## TASK PROMPT
How many lines below contain the string "lineplot"? Reply with the figure and no further words.

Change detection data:

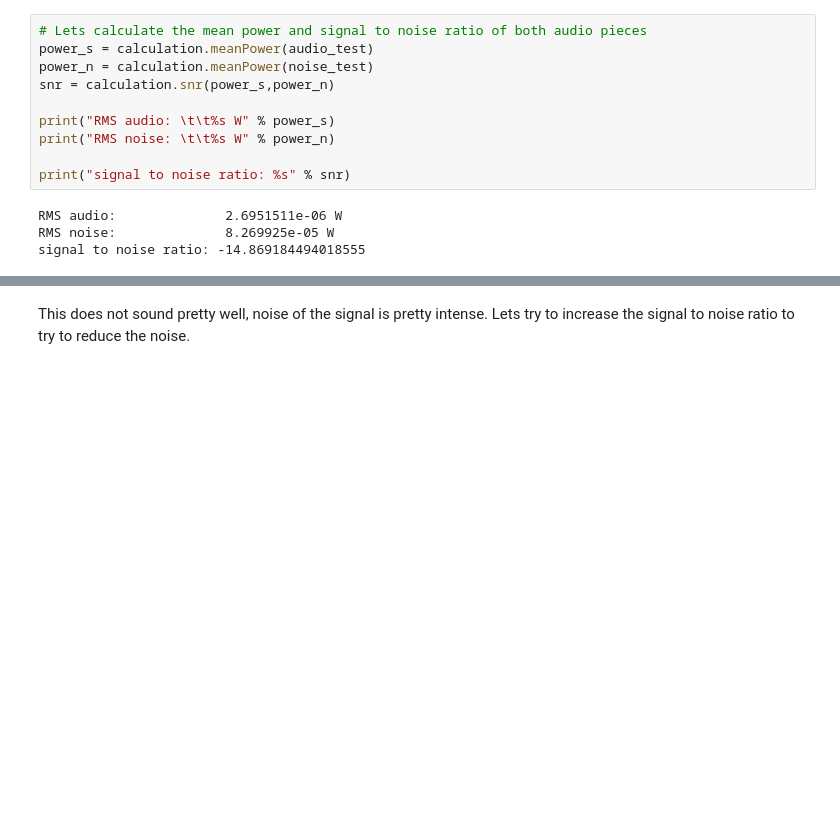
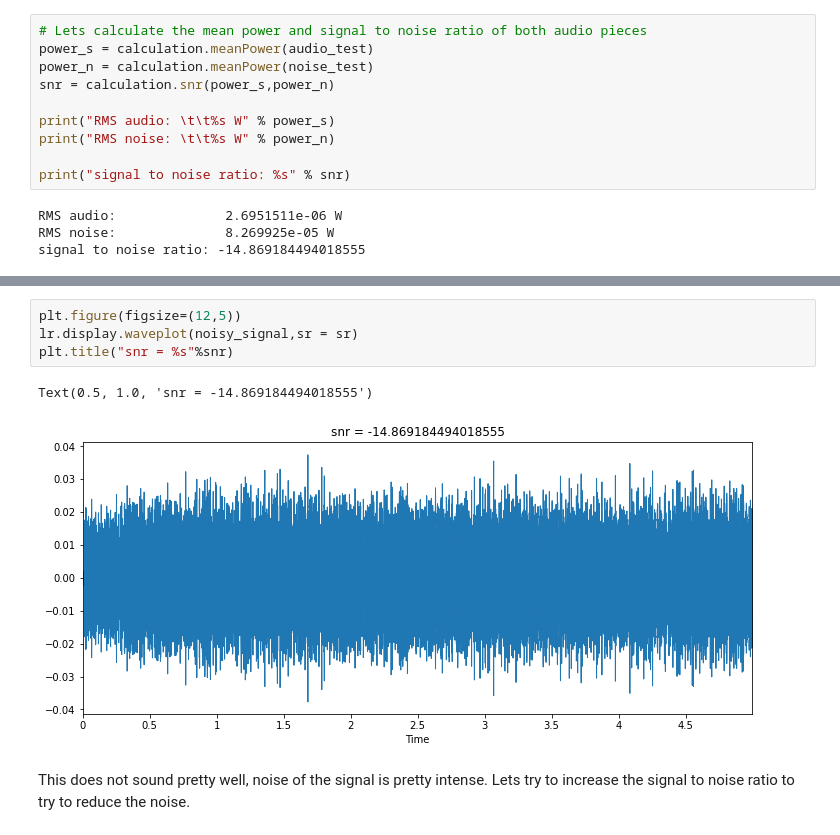
Before and after one commit to Timgrau/Projektarbeit-1, a Jupyter notebook: notebooks/first_notebook.ipynb, the cells around one changed output, grey strips where cells are left out. Saved outputs shown, nothing was run; the diff lists cells and outputs as text; blank space fills up the shorter version.

```diff
--- a/notebooks/first_notebook.ipynb
+++ b/notebooks/first_notebook.ipynb
@@ -114,6 +114,13 @@ ipd.Audio(path)
 # %% [output]
 noisy_sound with SNR = -14.869184494018555
 [interactive output not drawn]
+# %%
+plt.figure(figsize=(12,5))
+lr.display.waveplot(noisy_signal,sr = sr)
+plt.title("snr = %s"%snr)
+# %% [output]
+Text(0.5, 1.0, 'snr = -14.869184494018555')
+[figure, added]
 # %% [markdown]
 This does not sound pretty well, noise of the signal is pretty intense. Lets try to increase the
 signal to noise ratio to try to reduce the noise.
```
Also changed, not shown: parts of 3 cells of this notebook, 1 other file.
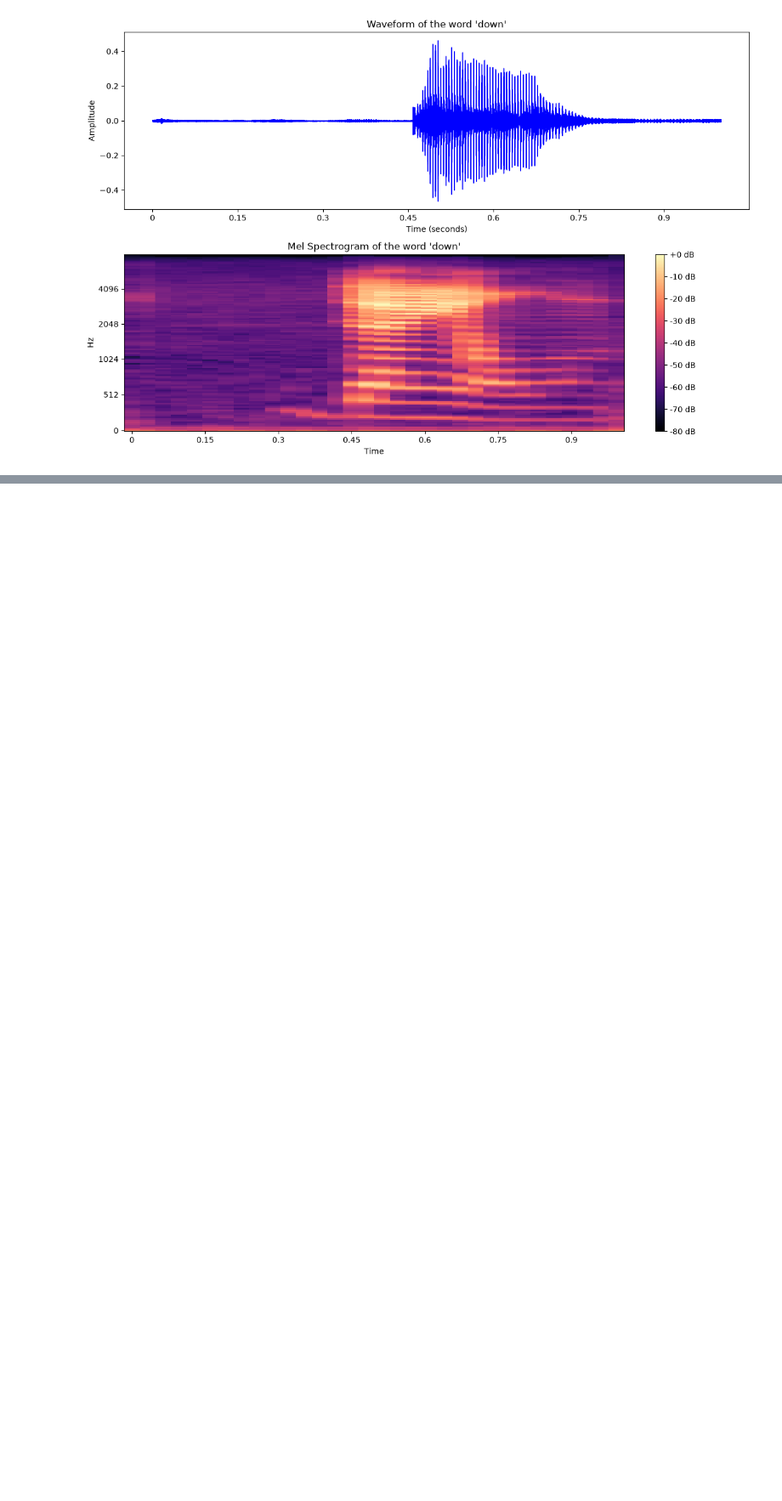
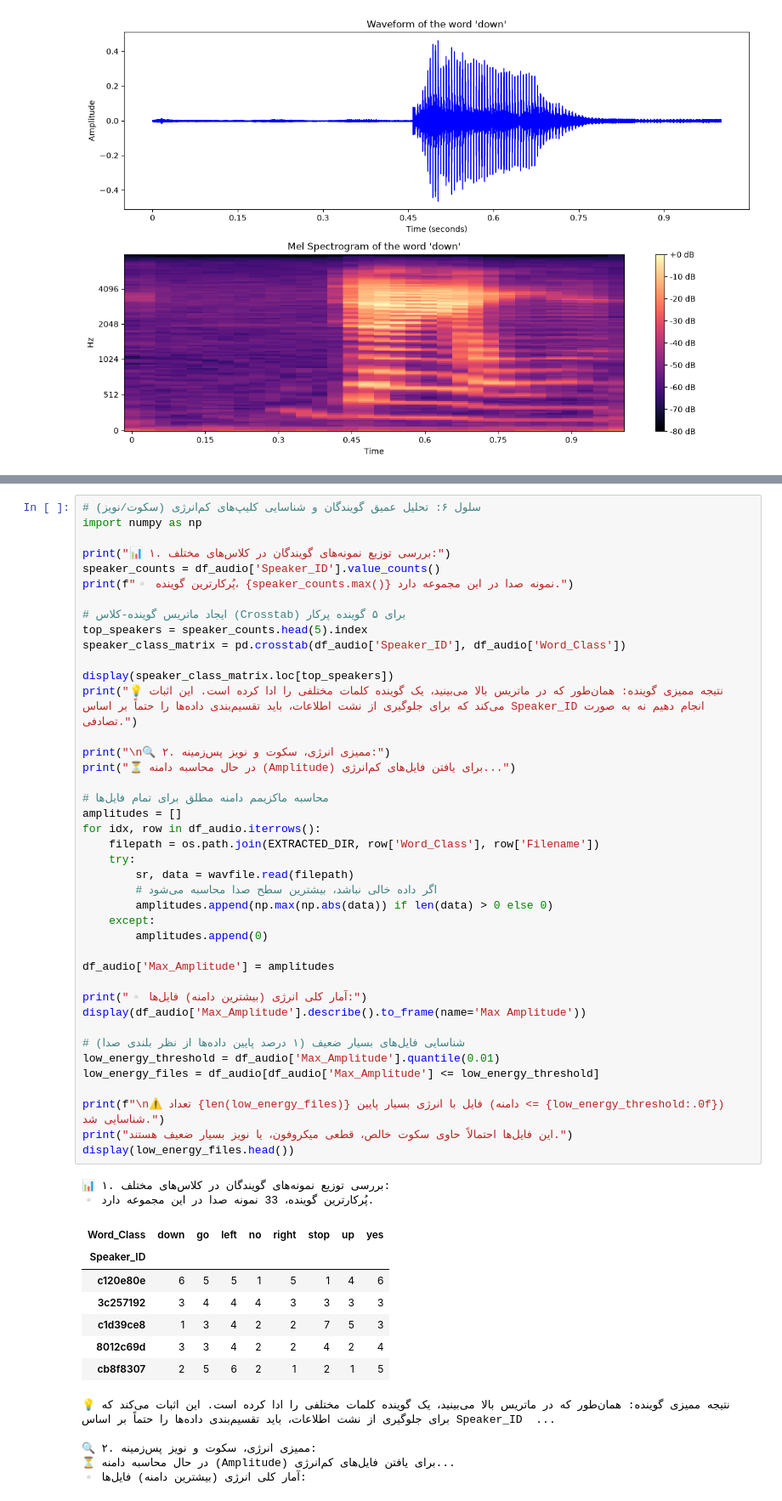
Before and after one commit to frankiesteardrop/Data-Analysis-Project, a Jupyter notebook: Phase1_EDA.ipynb, the cells around one changed output, grey strips where cells are left out. Shown at 85% size. Cells and saved outputs as stored; diff of their text form; blank space fills up the shorter version.

Commit message:
feat: analyze speaker distribution and audit low-energy silence files

```diff
--- a/Phase1_EDA.ipynb
+++ b/Phase1_EDA.ipynb
@@ -167,0 +254,56 @@ plt.show()
+# %%
+# سلول ۶: تحلیل عمیق گویندگان و شناسایی کلیپ‌های کم‌انرژی (سکوت/نویز)
+import numpy as np
+
+print("📊 ۱. بررسی توزیع نمونه‌های گویندگان در کلاس‌های مختلف:")
+speaker_counts = df_audio['Speaker_ID'].value_counts()
+print(f"▫️ پُرکارترین گوینده، {speaker_counts.max()} نمونه صدا در این مجموعه دارد.")
+
+# ایجاد ماتریس گوینده-کلاس (Crosstab) برای ۵ گوینده پرکار
+top_speakers = speaker_counts.head(5).index
+speaker_class_matrix = pd.crosstab(df_audio['Speaker_ID'], df_audio['Word_Class'])
+
+display(speaker_class_matrix.loc[top_speakers])
+print("💡 نتیجه ممیزی گوینده: همان‌طور که در ماتریس بالا می‌بینید، یک گوینده کلمات مختلفی را ادا کرده است. این اثبات می‌کند که برای جلوگیری از نشت اطلاعات، باید تقسیم‌بندی داده‌ها را حتماً بر اساس Speaker_ID انجام دهیم نه به صورت تصادفی.")
+
+print("\n🔍 ۲. ممیزی انرژی، سکوت و نویز پس‌زمینه:")
+print("⏳ در حال محاسبه دامنه (Amplitude) برای یافتن فایل‌های کم‌انرژی...")
+
+# محاسبه ماکزیمم دامنه مطلق برای تمام فایل‌ها
+amplitudes = []
+for idx, row in df_audio.iterrows():
+    filepath = os.path.join(EXTRACTED_DIR, row['Word_Class'], row['Filename'])
+    try:
+        sr, data = wavfile.read(filepath)
+        # اگر داده خالی نباشد، بیشترین سطح صدا محاسبه می‌شود
+        amplitudes.append(np.max(np.abs(data)) if len(data) > 0 else 0)
+    except:
+        amplitudes.append(0)
+
+df_audio['Max_Amplitude'] = amplitudes
+
+print("▫️ آمار کلی انرژی (بیشترین دامنه) فایل‌ها:")
+display(df_audio['Max_Amplitude'].describe().to_frame(name='Max Amplitude'))
+
+# شناسایی فایل‌های بسیار ضعیف (۱ درصد پایین داده‌ها از نظر بلندی صدا)
+low_energy_threshold = df_audio['Max_Amplitude'].quantile(0.01)
+low_energy_files = df_audio[df_audio['Max_Amplitude'] <= low_energy_threshold]
+
+print(f"\n⚠️ تعداد {len(low_energy_files)} فایل با انرژی بسیار پایین (دامنه <= {low_energy_threshold:.0f}) شناسایی شد.")
+print("این فایل‌ها احتمالاً حاوی سکوت خالص، قطعی میکروفون، یا نویز بسیار ضعیف هستند.")
+display(low_energy_files.head())
+# %% [output]
+📊 ۱. بررسی توزیع نمونه‌های گویندگان در کلاس‌های مختلف:
+▫️ پُرکارترین گوینده، 33 نمونه صدا در این مجموعه دارد.
+| Word_Class | down | go | left | no | right | stop | up | yes |
+| Speaker_ID |  |  |  |  |  |  |  |  |
+| c120e80e | 6 | 5 | 5 | 1 | 5 | 1 | 4 | 6 |
+| 3c257192 | 3 | 4 | 4 | 4 | 3 | 3 | 3 | 3 |
+| c1d39ce8 | 1 | 3 | 4 | 2 | 2 | 7 | 5 | 3 |
+| 8012c69d | 3 | 3 | 4 | 2 | 2 | 4 | 2 | 4 |
+| cb8f8307 | 2 | 5 | 6 | 2 | 1 | 2 | 1 | 5 |
+💡 نتیجه ممیزی گوینده: همان‌طور که در ماتریس بالا می‌بینید، یک گوینده کلمات مختلفی را ادا کرده است. این اثبات می‌کند که برای جلوگیری از نشت اطلاعات، باید تقسیم‌بندی داده‌ها را حتماً بر اساس Speaker_ID  ...
+
+🔍 ۲. ممیزی انرژی، سکوت و نویز پس‌زمینه:
+⏳ در حال محاسبه دامنه (Amplitude) برای یافتن فایل‌های کم‌انرژی...
+▫️ آمار کلی انرژی (بیشترین دامنه) فایل‌ها:
```
Also changed, not shown: parts of 2 cells of this notebook.
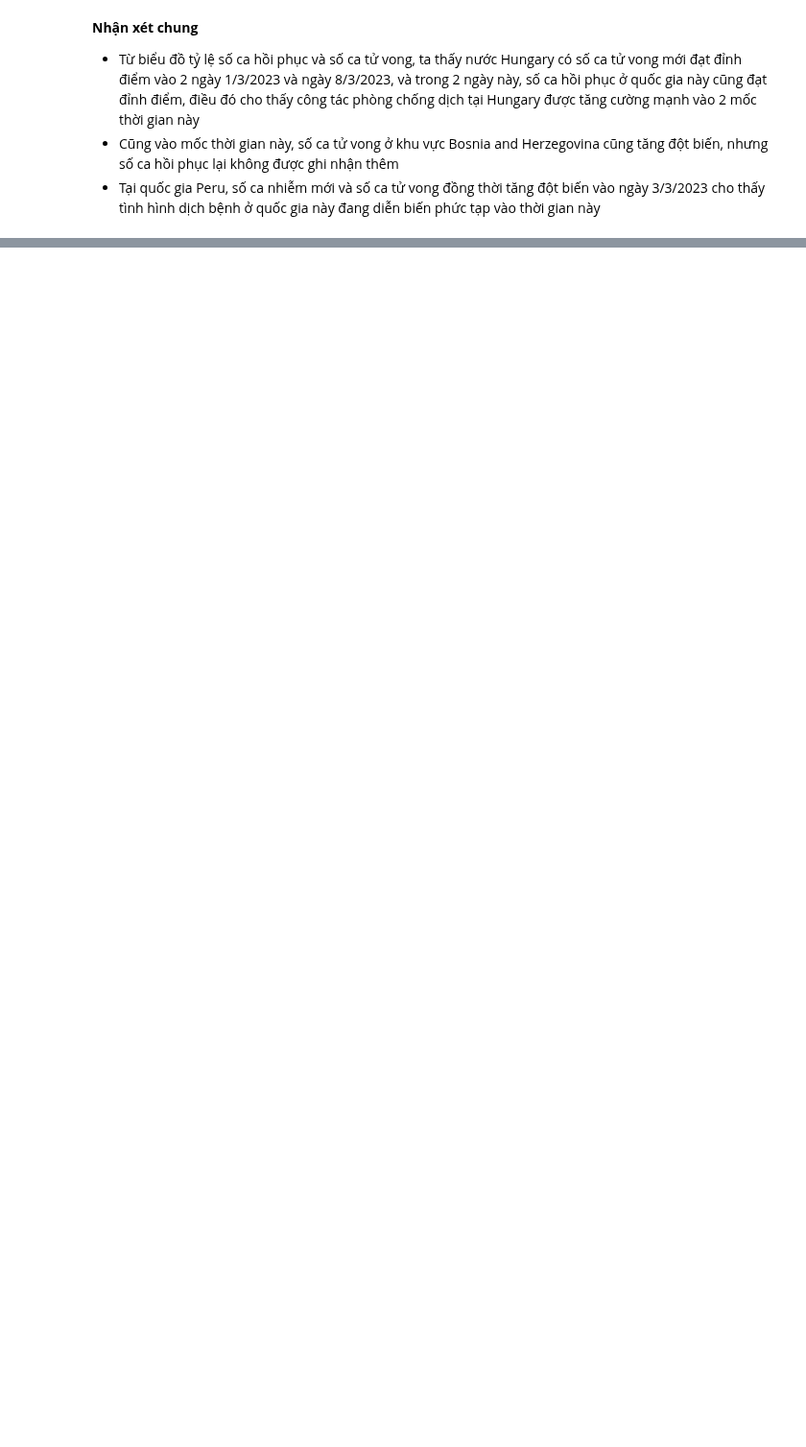
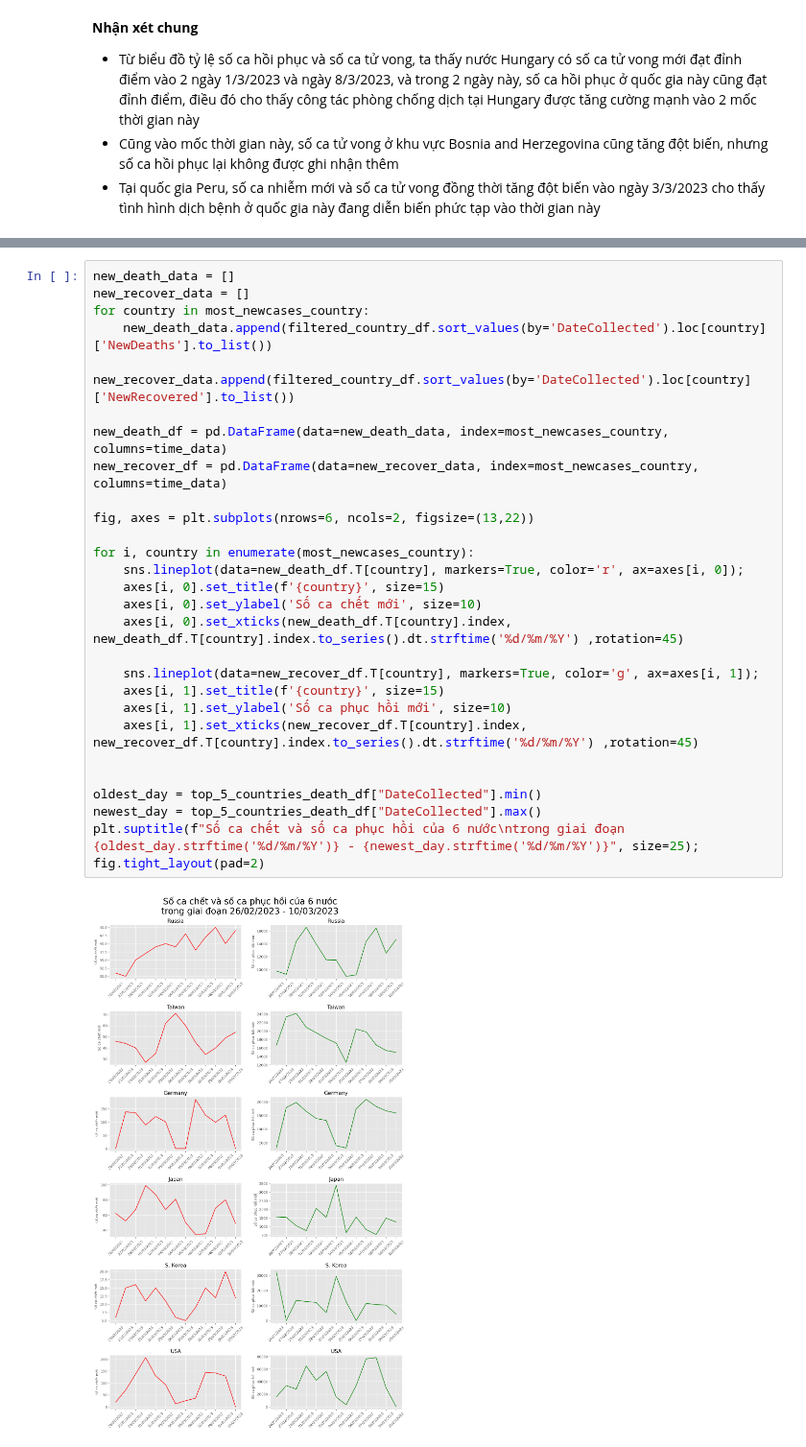
Before and after one commit to vntan/Covid-19-Analysis, a Jupyter notebook: Lab01.ipynb, the cells around one changed output, grey strips where cells are left out. Shown at 96% size. Drawn from its saved outputs; the diff is of its cells as text; blank space fills up the shorter version.

```diff
--- a/Lab01.ipynb
+++ b/Lab01.ipynb
@@ -632,0 +692,30 @@ fig.tight_layout(pad=2)
+# %%
+new_death_data = []
+new_recover_data = []
+for country in most_newcases_country:
+    new_death_data.append(filtered_country_df.sort_values(by='DateCollected').loc[country]['NewDeaths'].to_list())
+    new_recover_data.append(filtered_country_df.sort_values(by='DateCollected').loc[country]['NewRecovered'].to_list())
+
+new_death_df = pd.DataFrame(data=new_death_data, index=most_newcases_country, columns=time_data)
+new_recover_df = pd.DataFrame(data=new_recover_data, index=most_newcases_country, columns=time_data)
+
+fig, axes = plt.subplots(nrows=6, ncols=2, figsize=(13,22))
+
+for i, country in enumerate(most_newcases_country):
+    sns.lineplot(data=new_death_df.T[country], markers=True, color='r', ax=axes[i, 0]);
+    axes[i, 0].set_title(f'{country}', size=15)
+    axes[i, 0].set_ylabel('Số ca chết mới', size=10)
+    axes[i, 0].set_xticks(new_death_df.T[country].index, new_death_df.T[country].index.to_series().dt.strftime('%d/%m/%Y') ,rotation=45)
+
+    sns.lineplot(data=new_recover_df.T[country], markers=True, color='g', ax=axes[i, 1]);
+    axes[i, 1].set_title(f'{country}', size=15)
+    axes[i, 1].set_ylabel('Số ca phục hồi mới', size=10)
+    axes[i, 1].set_xticks(new_recover_df.T[country].index, new_recover_df.T[country].index.to_series().dt.strftime('%d/%m/%Y') ,rotation=45)
+
+
+oldest_day = top_5_countries_death_df["DateCollected"].min()
+newest_day = top_5_countries_death_df["DateCollected"].max()
+plt.suptitle(f"Số ca chết và số ca phục hồi của 6 nước\ntrong giai đoạn {oldest_day.strftime('%d/%m/%Y')} - {newest_day.strftime('%d/%m/%Y')}", size=25);
+fig.tight_layout(pad=2)
+# %% [output]
+[figure, added]
```
Also changed, not shown: parts of 21 cells of this notebook, 1 other file.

## RESULT BELOW
2